Tuesday, September 27, 2016

New and improved publications view in UniProtKB!

UniProt Knowledgebase protein entries are a treasure trove of knowledge mined from the most relevant publications. Entries provide not only a quick evidence tag for statements based on publications but also a list of all publications used for curating an entry. In addition to this, entries  used to have a link to computationally mapped publications for an expanded list of publications if you are looking to review as many relevant papers to your protein as possible.

Now presenting a new and improved view of publications! From being a section within the Entry document, publications now have their own tab within the entries (see snapshot above). When you land on a UniProtKB entry, you can see some alternative view options under 'Display' on the left hand side including the 'Publications' view. This expanded space now allows us to provide all relevant publications in one integrated view, the ones used by UniProtKB for curating the entry as well as additional relevant publications that have been computationally mapped.

Filters on the left hand side allow you to quickly narrow down the list to just the UniProtKB reviewed or the computationally mapped ones. You can also filter the publications based on the category of data that they have been cited for/ mapped for.
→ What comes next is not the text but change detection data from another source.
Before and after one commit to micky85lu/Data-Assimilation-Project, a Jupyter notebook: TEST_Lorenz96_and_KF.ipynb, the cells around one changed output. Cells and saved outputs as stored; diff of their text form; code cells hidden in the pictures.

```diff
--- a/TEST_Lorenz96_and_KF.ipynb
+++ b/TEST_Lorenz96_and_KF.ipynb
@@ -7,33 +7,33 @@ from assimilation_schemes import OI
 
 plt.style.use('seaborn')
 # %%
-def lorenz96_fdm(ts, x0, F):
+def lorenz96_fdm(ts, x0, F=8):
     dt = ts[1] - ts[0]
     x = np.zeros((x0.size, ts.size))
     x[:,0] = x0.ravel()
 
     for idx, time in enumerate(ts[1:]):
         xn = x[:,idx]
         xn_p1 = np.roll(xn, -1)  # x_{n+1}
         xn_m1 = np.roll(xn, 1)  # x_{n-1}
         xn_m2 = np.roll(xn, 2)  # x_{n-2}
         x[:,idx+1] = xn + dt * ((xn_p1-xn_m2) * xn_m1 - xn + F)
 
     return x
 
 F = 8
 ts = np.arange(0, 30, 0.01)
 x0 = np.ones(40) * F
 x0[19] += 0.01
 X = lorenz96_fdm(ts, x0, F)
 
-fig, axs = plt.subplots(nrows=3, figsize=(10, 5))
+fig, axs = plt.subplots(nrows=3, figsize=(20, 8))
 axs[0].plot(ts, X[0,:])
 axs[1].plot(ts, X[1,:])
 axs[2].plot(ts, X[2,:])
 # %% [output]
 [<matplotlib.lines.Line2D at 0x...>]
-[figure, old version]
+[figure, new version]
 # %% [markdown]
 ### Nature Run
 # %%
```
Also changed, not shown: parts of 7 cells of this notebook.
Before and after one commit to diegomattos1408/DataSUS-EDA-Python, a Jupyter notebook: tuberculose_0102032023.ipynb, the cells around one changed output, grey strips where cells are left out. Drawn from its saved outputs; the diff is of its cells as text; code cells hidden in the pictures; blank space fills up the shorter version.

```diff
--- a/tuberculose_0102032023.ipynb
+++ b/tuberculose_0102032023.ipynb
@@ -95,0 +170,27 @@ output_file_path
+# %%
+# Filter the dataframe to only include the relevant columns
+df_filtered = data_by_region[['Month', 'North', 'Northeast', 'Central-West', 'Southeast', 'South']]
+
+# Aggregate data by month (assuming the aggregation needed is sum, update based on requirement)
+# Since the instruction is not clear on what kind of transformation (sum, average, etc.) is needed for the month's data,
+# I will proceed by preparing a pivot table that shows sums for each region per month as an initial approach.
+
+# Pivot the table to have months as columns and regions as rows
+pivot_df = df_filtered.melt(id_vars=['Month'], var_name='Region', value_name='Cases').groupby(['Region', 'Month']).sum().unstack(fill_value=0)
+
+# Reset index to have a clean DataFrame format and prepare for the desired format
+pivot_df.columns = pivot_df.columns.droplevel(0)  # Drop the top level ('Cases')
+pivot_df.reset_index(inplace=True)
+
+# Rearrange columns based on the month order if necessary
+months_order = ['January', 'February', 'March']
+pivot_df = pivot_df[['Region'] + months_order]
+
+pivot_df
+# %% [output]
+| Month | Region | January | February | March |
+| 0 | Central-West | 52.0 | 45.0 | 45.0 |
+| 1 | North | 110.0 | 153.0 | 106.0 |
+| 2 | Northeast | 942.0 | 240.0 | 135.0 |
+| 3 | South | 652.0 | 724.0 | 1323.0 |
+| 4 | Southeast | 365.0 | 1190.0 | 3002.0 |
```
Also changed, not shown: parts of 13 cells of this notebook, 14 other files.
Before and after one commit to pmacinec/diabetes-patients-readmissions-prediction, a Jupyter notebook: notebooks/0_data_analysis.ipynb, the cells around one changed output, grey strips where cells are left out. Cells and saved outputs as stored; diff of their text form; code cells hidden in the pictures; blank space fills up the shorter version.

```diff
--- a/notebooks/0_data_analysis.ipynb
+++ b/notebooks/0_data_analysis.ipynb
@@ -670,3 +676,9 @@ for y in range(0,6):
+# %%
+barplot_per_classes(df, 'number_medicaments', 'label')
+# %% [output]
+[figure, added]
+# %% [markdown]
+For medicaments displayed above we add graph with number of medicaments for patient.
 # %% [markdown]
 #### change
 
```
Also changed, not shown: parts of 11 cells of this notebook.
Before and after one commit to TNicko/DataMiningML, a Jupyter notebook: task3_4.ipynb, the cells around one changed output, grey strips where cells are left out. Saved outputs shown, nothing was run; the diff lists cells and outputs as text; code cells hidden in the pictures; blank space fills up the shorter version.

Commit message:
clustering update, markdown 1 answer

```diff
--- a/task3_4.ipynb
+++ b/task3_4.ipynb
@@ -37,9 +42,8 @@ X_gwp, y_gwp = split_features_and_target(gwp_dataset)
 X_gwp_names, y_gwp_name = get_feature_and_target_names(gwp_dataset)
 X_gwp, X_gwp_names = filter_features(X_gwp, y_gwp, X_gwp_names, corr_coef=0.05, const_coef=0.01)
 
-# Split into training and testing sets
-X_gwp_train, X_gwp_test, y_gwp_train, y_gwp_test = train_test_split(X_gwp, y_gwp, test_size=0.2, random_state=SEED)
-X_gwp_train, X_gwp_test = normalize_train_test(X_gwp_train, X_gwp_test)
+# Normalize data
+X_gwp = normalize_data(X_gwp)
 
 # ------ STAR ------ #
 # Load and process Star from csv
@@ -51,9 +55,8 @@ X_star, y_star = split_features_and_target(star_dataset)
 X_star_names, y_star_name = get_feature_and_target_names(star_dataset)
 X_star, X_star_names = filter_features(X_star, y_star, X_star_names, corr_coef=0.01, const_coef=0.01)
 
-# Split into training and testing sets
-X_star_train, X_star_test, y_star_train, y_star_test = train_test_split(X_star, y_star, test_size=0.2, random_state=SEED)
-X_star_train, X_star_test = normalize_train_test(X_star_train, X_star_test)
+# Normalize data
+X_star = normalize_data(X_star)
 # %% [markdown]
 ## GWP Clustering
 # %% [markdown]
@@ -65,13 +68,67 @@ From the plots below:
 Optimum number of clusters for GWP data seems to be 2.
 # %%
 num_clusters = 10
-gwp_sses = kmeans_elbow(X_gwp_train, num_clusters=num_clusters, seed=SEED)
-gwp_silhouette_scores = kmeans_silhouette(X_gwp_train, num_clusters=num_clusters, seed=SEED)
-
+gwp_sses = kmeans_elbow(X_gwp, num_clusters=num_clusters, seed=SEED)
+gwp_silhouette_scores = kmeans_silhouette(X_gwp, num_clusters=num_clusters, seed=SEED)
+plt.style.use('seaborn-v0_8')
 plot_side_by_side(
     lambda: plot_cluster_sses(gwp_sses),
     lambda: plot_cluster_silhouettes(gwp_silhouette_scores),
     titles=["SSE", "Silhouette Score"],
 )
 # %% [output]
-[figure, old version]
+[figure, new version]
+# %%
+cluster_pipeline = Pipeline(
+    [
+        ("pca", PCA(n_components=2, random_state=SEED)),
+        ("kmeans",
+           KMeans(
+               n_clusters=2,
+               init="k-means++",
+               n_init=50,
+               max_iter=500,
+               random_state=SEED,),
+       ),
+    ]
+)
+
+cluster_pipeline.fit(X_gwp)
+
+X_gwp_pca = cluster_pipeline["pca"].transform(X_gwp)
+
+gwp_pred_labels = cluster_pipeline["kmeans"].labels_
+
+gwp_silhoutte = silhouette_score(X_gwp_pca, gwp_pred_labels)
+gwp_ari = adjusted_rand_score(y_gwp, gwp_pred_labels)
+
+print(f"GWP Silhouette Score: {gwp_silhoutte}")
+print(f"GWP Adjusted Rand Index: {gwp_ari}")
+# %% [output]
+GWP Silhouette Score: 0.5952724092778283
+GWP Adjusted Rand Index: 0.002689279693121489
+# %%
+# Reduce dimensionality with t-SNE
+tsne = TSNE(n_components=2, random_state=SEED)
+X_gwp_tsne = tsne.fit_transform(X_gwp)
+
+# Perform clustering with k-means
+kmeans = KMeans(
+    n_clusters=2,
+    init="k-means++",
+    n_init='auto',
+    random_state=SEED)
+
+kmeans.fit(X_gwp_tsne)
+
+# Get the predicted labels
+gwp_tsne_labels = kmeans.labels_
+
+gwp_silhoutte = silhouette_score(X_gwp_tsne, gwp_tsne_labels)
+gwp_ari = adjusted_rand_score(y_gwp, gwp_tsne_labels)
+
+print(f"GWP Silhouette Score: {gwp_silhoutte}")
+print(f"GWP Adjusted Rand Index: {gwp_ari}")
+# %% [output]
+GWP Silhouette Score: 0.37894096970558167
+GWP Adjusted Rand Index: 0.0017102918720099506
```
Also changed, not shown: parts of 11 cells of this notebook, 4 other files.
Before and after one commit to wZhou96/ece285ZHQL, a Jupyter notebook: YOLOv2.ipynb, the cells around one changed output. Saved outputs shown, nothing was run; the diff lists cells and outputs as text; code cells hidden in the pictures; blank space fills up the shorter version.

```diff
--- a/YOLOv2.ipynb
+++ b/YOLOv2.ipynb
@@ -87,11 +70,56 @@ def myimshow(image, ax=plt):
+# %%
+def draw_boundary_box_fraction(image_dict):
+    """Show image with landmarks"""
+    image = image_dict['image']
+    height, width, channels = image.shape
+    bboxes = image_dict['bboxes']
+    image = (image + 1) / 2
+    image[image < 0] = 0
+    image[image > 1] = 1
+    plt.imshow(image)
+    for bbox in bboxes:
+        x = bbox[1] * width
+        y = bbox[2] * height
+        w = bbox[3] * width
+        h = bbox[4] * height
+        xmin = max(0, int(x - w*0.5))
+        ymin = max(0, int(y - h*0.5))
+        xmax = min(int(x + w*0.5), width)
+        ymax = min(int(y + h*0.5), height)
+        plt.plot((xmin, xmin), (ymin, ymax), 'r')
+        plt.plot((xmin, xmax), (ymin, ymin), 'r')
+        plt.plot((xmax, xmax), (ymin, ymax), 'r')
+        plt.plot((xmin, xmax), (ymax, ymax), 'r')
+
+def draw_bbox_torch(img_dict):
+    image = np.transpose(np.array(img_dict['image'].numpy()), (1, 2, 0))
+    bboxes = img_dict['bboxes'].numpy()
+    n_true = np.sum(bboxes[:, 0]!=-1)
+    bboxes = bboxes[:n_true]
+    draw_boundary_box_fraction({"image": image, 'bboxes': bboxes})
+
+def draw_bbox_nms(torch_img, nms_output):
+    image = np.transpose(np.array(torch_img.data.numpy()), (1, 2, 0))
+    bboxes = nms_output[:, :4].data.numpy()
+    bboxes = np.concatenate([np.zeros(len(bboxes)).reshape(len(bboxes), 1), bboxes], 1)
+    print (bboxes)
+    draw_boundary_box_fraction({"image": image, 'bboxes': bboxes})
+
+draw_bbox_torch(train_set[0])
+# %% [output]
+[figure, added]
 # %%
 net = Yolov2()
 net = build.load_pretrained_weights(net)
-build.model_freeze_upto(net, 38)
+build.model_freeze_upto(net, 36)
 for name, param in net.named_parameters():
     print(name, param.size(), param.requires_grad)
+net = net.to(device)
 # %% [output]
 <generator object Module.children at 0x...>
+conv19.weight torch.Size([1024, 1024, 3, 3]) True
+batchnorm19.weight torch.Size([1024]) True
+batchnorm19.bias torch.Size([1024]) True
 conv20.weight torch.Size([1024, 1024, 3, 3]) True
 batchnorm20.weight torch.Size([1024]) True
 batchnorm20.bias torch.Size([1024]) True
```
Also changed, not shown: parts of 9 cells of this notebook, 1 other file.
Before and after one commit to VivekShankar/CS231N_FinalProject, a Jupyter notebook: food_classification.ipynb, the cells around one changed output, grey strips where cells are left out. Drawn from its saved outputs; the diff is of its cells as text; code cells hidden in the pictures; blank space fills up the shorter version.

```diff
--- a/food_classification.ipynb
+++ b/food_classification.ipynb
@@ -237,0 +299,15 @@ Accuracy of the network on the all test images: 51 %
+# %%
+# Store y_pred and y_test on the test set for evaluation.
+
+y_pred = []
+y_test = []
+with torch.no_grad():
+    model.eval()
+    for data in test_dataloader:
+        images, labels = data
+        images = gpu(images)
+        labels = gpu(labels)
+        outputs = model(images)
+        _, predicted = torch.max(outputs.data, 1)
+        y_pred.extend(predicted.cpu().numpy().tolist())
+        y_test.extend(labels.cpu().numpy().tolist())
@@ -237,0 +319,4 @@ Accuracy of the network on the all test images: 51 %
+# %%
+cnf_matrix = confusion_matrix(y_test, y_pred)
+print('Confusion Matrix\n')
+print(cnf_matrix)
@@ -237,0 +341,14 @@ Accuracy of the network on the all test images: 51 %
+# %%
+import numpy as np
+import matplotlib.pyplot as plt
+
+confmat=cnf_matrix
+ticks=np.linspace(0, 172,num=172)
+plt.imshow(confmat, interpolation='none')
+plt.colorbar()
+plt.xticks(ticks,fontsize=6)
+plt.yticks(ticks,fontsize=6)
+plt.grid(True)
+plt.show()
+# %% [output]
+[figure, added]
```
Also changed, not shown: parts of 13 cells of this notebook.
So you can quickly find reviewed and mapped publications for the type of category you're interested in (such as Function, Sequencing, and Structure). Additionally, you can filter to see publications tagged as being from large-scale or small-scale experiments.

You can switch back to the main Entry using the link under the Display section again, or explore the other alternative views of the Feature viewer and the Feature table.

We hope you enjoy this new feature. If you have any questions or feedback for us, write to us on help@uniprot.org.

Tuesday, September 20, 2016

A new Peptide Search tool now in UniProt

Finding matches for a specific peptide sequence is important for protein identification in proteomics studies. It is also important for sequence-based protein retrieval as peptide sequences can often be too short for effective BLAST search. The Protein Information Resource, a UniProt consortium partner, has hosted a Peptide match service for over a decade. This popular tool is now also available directly through the UniProt interface! It can be accessed from the 'Peptide search' link in the UniProt website header.

All you need to provide as input is a peptide sequence at least three amino acids long. Optionally, you can choose to restrict the search to a specific taxonomic group and/or you can specify whether you would like the tool to treat Isoleucine and Leucine as equivalent.

The Peptide search results display proteins that have exact match to the query sequence in a table with filters on the left hand side. The table contains an additional column titled 'Peptide search:...', which shoes the sequence matched and the sequence position where the match begins in the target sequence. Each peptide search job is assigned a unique identifier that can be used to retrieve the results back from UniProt for up to seven days by simple pasting it back into the main search box or by bookmarking the peptide search results URL.

Try out this new tool now and let us know what you think! 

Friday, September 9, 2016

How can you increase the impact of your research papers and contribute to UniProt?

Have you ever wondered how to get your life science data into public resources like UniProt with due credit and citation of your papers? Would you like the broaden the reach and impact of your research papers?  

Biomedical literature is vast, with over one million papers being added to PubMed every year.  Our team of curators triages these and selects relevant papers to create and update our protein entries. This herculean task is sometimes made more difficult when we cannot easily identify exactly which protein(s) a paper is about due to the lack of species, strain and even sequence information! The simple addition of a UniProt accession number in a paper could go a long way to helping both UniProt and other resources to use your work for adding knowledge into our databases and giving you due credit.

If the protein you are writing about is not in UniProt, you can get an accession number for it by submitting it to us through http://www.uniprot.org/help/submissions. Accession numbers are the alphanumeric identifiers that typically look like P12346 or A0A167SS16. Here are a couple of examples of a protein being referenced in this way within the text of a paper:

Remember, accession numbers are different to Entry names and are stable from release to release. Hence, accession numbers are the best identifier for referring to your protein in a manuscript. 

We recommend the format “UniProtKB P12346” to be used in the body of a manuscript, while the UniProtKB accession numbers would also be a suitable column title for a table. We do have procedures in place to identify the accession numbers alone in the text but elucidating that these are from UniProt would help us and readers of your papers to understand and use your work.  

Although we have discussed UniProt accessions here, adding accession numbers for other resources will also help to link up the research literature helping researchers search for and disseminate your work and hence increase its impact further. We are looking forward to working with you to achieve that goal!